Several readers have asked what is happening in labor markets, and why it is so difficult to find workers. That’s a common concern in the post-COVID world and is worthy of a deep dive into labor market data. The Indiana experience is similar to many states, but with a few notable twists.
Indiana’s labor force has yet to recover from the COVID downturn. Both the supply of labor and our labor force participation rate are below 2018 levels. Indiana’s economy peaked after the Great Recession in 2018, as the ‘Trump Tariffs’ began to slow the demand for manufactured goods. As of the end of December, the state had 3.4 million available workers, of whom 3.2 million were employed.
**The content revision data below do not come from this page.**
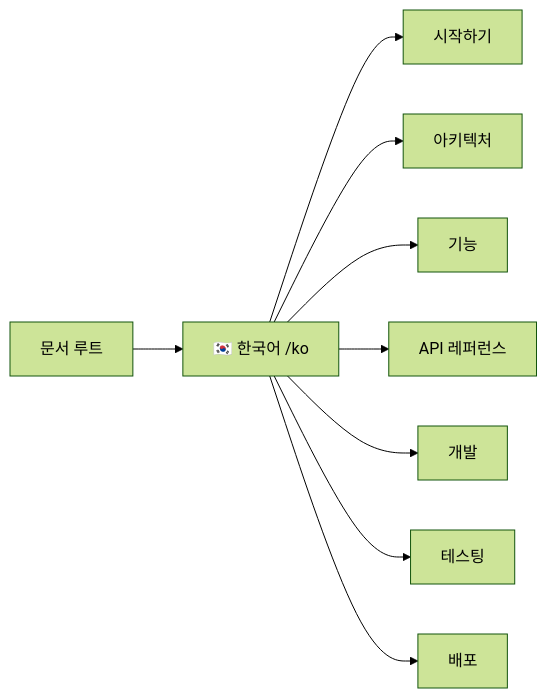
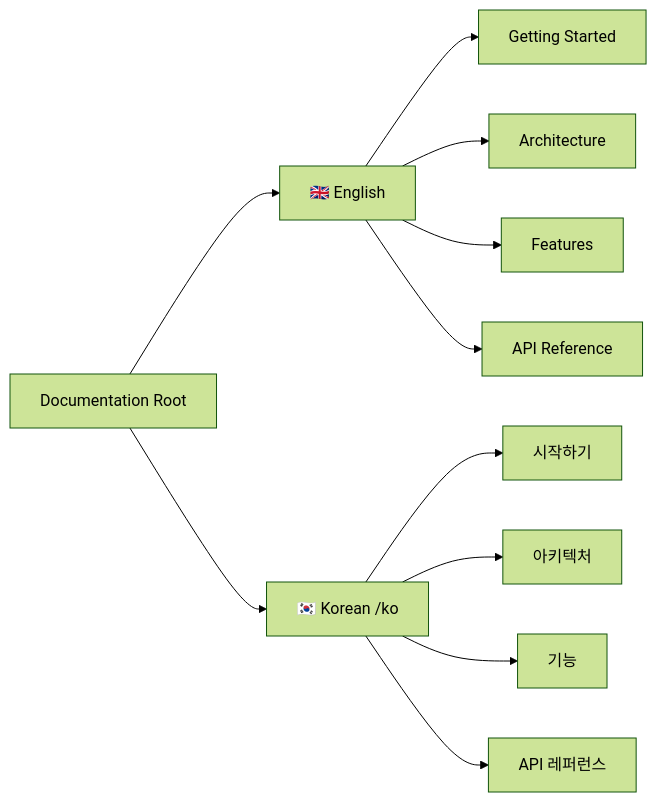
One commit to pghoya2956/GitLab-Bulk-Manager changed the diagram in frontend/docs/README.md. Above: the diagram before and after it, drawn with Mermaid (forest theme). The commit also changed other lines of this file and 7 other files, not shown here.

````diff
--- a/frontend/docs/README.md
+++ b/frontend/docs/README.md
@@ -22,12 +35,15 @@
 ```mermaid
 graph LR
-    A[문서 루트] --> K[🇰🇷 한국어 /ko]
+    A[Documentation Root] --> E[🇬🇧 English]
+    A --> K[🇰🇷 Korean /ko]
+    
+    E --> E1[Getting Started]
+    E --> E2[Architecture]
+    E --> E3[Features]
+    E --> E4[API Reference]
     
     K --> K1[시작하기]
     K --> K2[아키텍처]
     K --> K3[기능]
     K --> K4[API 레퍼런스]
-    K --> K5[개발]
-    K --> K6[테스팅]
-    K --> K7[배포]
 ```
````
That yields an unemployment rate of 3.1%, which is well below average and near a record low. However, labor markets have been worsening since spring, when the unemployment rate was just 2.2%. Still, for most employers across the Midwest, labor markets are tighter than they’ve been for all but a few months out of the past 40 years. It should be no surprise that many businesses are frustrated at the inability to find the workers they wish to employ.
However, wishing to employ someone is not the same as labor demand. A ‘help wanted’ advertisement isn’t a job in the same way that a worker asking a salary that no one will pay is not a job. It is a simple, straightforward fact that wages are the element that matches labor demand and labor supply. Both workers and businesses must acknowledge that fact, which has a beautiful symmetry. Workers who cannot find a job are asking wages that are too high. Businesses that cannot find workers are offering wages that are too low.
Of course, both businesses and workers can do other things to influence the wage rate that will satisfy their needs. Workers can obtain skills and education to improve the wages they might expect in a labor market. Businesses can improve their working conditions or fringe benefits. But, for prospective employers and employees alike, it is useful to know how many other folks remain in the available pool of workers. Fortunately, the Census has been asking a series of questions about that. We now have the best-detailed answers yet available about reasons for not working.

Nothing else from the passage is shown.